**Data shown**
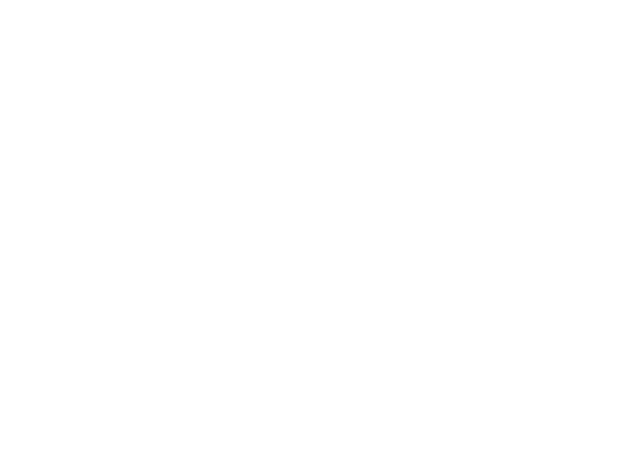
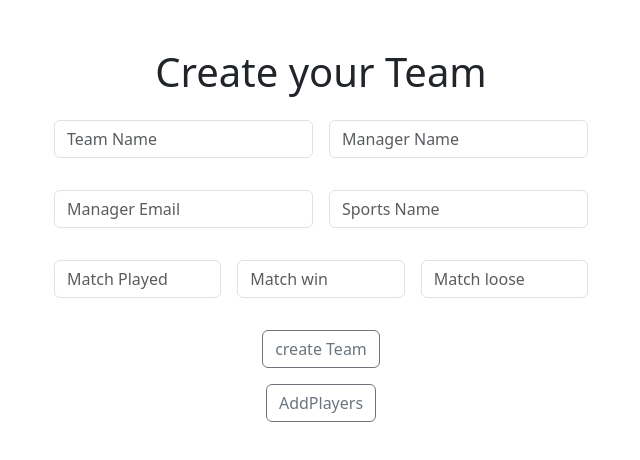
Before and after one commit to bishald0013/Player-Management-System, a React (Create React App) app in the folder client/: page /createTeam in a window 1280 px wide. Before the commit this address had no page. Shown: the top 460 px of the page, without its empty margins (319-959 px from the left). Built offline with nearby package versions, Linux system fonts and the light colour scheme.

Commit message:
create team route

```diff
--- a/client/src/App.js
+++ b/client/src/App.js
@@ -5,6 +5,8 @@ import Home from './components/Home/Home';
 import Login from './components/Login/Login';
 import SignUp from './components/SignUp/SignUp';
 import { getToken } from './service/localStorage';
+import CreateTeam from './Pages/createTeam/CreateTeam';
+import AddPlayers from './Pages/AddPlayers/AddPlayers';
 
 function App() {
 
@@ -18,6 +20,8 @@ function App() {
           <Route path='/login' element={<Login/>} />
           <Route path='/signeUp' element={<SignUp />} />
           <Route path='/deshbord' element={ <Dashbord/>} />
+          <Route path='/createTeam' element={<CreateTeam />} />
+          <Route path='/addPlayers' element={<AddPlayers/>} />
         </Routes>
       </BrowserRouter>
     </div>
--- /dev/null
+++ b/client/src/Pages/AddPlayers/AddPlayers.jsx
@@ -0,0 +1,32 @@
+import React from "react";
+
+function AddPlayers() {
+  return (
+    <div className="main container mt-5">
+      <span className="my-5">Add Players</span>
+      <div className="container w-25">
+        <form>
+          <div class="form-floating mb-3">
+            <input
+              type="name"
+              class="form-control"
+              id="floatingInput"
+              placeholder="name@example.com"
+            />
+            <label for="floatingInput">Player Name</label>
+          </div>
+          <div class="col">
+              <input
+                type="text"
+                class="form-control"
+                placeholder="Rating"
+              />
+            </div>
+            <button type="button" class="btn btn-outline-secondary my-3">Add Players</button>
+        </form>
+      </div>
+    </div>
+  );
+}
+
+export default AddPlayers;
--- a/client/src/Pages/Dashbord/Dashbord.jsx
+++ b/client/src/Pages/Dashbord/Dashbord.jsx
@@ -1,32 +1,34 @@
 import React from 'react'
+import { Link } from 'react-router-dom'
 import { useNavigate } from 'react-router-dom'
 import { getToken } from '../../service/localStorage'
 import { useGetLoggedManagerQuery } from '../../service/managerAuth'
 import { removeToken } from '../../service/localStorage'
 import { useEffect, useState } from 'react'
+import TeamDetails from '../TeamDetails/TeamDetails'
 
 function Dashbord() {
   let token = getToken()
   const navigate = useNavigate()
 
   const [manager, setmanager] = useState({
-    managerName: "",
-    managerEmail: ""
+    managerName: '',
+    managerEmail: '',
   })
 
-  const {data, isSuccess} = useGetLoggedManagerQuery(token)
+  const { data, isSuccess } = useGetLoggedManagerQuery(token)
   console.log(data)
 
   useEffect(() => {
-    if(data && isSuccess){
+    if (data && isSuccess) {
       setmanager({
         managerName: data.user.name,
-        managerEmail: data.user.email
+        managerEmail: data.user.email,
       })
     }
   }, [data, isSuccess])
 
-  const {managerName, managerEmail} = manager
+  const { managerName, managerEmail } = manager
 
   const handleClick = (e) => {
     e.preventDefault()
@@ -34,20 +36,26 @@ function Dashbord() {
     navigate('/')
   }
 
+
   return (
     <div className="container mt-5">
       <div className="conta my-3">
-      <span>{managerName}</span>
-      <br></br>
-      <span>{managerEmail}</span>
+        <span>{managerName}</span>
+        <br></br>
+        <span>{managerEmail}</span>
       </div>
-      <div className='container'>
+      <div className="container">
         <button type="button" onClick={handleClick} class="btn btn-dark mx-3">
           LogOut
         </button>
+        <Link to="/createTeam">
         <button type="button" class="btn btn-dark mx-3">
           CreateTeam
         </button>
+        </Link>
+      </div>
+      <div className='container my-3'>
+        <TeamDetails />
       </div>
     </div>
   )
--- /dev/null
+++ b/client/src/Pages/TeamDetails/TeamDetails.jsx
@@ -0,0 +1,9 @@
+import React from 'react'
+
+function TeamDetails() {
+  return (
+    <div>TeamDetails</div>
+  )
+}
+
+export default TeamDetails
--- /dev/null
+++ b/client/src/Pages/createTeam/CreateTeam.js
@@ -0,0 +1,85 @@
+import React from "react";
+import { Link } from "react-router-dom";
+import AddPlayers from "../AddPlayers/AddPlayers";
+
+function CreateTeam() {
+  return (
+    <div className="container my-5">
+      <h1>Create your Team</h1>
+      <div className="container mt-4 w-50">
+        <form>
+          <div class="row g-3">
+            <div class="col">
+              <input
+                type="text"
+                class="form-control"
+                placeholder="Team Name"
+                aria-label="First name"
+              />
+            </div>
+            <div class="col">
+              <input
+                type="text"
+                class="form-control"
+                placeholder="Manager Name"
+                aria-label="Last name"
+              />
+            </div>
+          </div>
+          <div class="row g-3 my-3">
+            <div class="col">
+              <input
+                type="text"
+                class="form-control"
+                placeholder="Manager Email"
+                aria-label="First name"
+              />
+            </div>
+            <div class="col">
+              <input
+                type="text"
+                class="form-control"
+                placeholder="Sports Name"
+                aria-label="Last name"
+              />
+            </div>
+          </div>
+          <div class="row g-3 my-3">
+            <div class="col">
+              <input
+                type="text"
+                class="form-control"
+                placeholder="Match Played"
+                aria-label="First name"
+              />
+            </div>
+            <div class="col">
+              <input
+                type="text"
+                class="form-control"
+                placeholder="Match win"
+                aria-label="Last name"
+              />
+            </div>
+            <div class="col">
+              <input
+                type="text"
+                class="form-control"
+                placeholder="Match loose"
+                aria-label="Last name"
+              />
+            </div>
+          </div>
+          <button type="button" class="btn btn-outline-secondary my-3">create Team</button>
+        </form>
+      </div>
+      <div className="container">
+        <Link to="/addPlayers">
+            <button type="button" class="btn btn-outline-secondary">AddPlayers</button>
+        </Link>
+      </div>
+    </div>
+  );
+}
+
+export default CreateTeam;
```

**What to produce**
Each record is to be restated word for word; no picture goes in.

**Your response**
Before and after one commit to bishald0013/Player-Management-System, a React (Create React App) app in the folder client/: page /createTeam in a window 1280 px wide. Before the commit this address had no page. Shown: the top 460 px of the page, without its empty margins (319-959 px from the left). Built offline with nearby package versions, Linux system fonts and the light colour scheme.

Commit message:
create team route

```diff
--- a/client/src/App.js
+++ b/client/src/App.js
@@ -5,6 +5,8 @@ import Home from './components/Home/Home';
 import Login from './components/Login/Login';
 import SignUp from './components/SignUp/SignUp';
 import { getToken } from './service/localStorage';
+import CreateTeam from './Pages/createTeam/CreateTeam';
+import AddPlayers from './Pages/AddPlayers/AddPlayers';
 
 function App() {
 
@@ -18,6 +20,8 @@ function App() {
           <Route path='/login' element={<Login/>} />
           <Route path='/signeUp' element={<SignUp />} />
           <Route path='/deshbord' element={ <Dashbord/>} />
+          <Route path='/createTeam' element={<CreateTeam />} />
+          <Route path='/addPlayers' element={<AddPlayers/>} />
         </Routes>
       </BrowserRouter>
     </div>
--- /dev/null
+++ b/client/src/Pages/AddPlayers/AddPlayers.jsx
@@ -0,0 +1,32 @@
+import React from "react";
+
+function AddPlayers() {
+  return (
+    <div className="main container mt-5">
+      <span className="my-5">Add Players</span>
+      <div className="container w-25">
+        <form>
+          <div class="form-floating mb-3">
+            <input
+              type="name"
+              class="form-control"
+              id="floatingInput"
+              placeholder="name@example.com"
+            />
+            <label for="floatingInput">Player Name</label>
+          </div>
+          <div class="col">
+              <input
+                type="text"
+                class="form-control"
+                placeholder="Rating"
+              />
+            </div>
+            <button type="button" class="btn btn-outline-secondary my-3">Add Players</button>
+        </form>
+      </div>
+    </div>
+  );
+}
+
+export default AddPlayers;
--- a/client/src/Pages/Dashbord/Dashbord.jsx
+++ b/client/src/Pages/Dashbord/Dashbord.jsx
@@ -1,32 +1,34 @@
 import React from 'react'
+import { Link } from 'react-router-dom'
 import { useNavigate } from 'react-router-dom'
 import { getToken } from '../../service/localStorage'
 import { useGetLoggedManagerQuery } from '../../service/managerAuth'
 import { removeToken } from '../../service/localStorage'
 import { useEffect, useState } from 'react'
+import TeamDetails from '../TeamDetails/TeamDetails'
 
 function Dashbord() {
   let token = getToken()
   const navigate = useNavigate()
 
   const [manager, setmanager] = useState({
-    managerName: "",
-    managerEmail: ""
+    managerName: '',
+    managerEmail: '',
   })
 
-  const {data, isSuccess} = useGetLoggedManagerQuery(token)
+  const { data, isSuccess } = useGetLoggedManagerQuery(token)
   console.log(data)
 
   useEffect(() => {
-    if(data && isSuccess){
+    if (data && isSuccess) {
       setmanager({
         managerName: data.user.name,
-        managerEmail: data.user.email
+        managerEmail: data.user.email,
       })
     }
   }, [data, isSuccess])
 
-  const {managerName, managerEmail} = manager
+  const { managerName, managerEmail } = manager
 
   const handleClick = (e) => {
     e.preventDefault()
@@ -34,20 +36,26 @@ function Dashbord() {
     navigate('/')
   }
 
+
   return (
     <div className="container mt-5">
       <div className="conta my-3">
-      <span>{managerName}</span>
-      <br></br>
-      <span>{managerEmail}</span>
+        <span>{managerName}</span>
+        <br></br>
+        <span>{managerEmail}</span>
       </div>
-      <div className='container'>
+      <div className="container">
         <button type="button" onClick={handleClick} class="btn btn-dark mx-3">
           LogOut
         </button>
+        <Link to="/createTeam">
         <button type="button" class="btn btn-dark mx-3">
           CreateTeam
         </button>
+        </Link>
+      </div>
+      <div className='container my-3'>
+        <TeamDetails />
       </div>
     </div>
   )
--- /dev/null
+++ b/client/src/Pages/TeamDetails/TeamDetails.jsx
@@ -0,0 +1,9 @@
+import React from 'react'
+
+function TeamDetails() {
+  return (
+    <div>TeamDetails</div>
+  )
+}
+
+export default TeamDetails
--- /dev/null
+++ b/client/src/Pages/createTeam/CreateTeam.js
@@ -0,0 +1,85 @@
+import React from "react";
+import { Link } from "react-router-dom";
+import AddPlayers from "../AddPlayers/AddPlayers";
+
+function CreateTeam() {
+  return (
+    <div className="container my-5">
+      <h1>Create your Team</h1>
+      <div className="container mt-4 w-50">
+        <form>
+          <div class="row g-3">
+            <div class="col">
+              <input
+                type="text"
+                class="form-control"
+                placeholder="Team Name"
+                aria-label="First name"
+              />
+            </div>
+            <div class="col">
+              <input
+                type="text"
+                class="form-control"
+                placeholder="Manager Name"
+                aria-label="Last name"
+              />
+            </div>
+          </div>
+          <div class="row g-3 my-3">
+            <div class="col">
+              <input
+                type="text"
+                class="form-control"
+                placeholder="Manager Email"
+                aria-label="First name"
+              />
+            </div>
+            <div class="col">
+              <input
+                type="text"
+                class="form-control"
+                placeholder="Sports Name"
+                aria-label="Last name"
+              />
+            </div>
+          </div>
+          <div class="row g-3 my-3">
+            <div class="col">
+              <input
+                type="text"
+                class="form-control"
+                placeholder="Match Played"
+                aria-label="First name"
+              />
+            </div>
+            <div class="col">
+              <input
+                type="text"
+                class="form-control"
+                placeholder="Match win"
+                aria-label="Last name"
+              />
+            </div>
+            <div class="col">
+              <input
+                type="text"
+                class="form-control"
+                placeholder="Match loose"
+                aria-label="Last name"
+              />
+            </div>
+          </div>
+          <button type="button" class="btn btn-outline-secondary my-3">create Team</button>
+        </form>
+      </div>
+      <div className="container">
+        <Link to="/addPlayers">
+            <button type="button" class="btn btn-outline-secondary">AddPlayers</button>
+        </Link>
+      </div>
+    </div>
+  );
+}
+
+export default CreateTeam;
```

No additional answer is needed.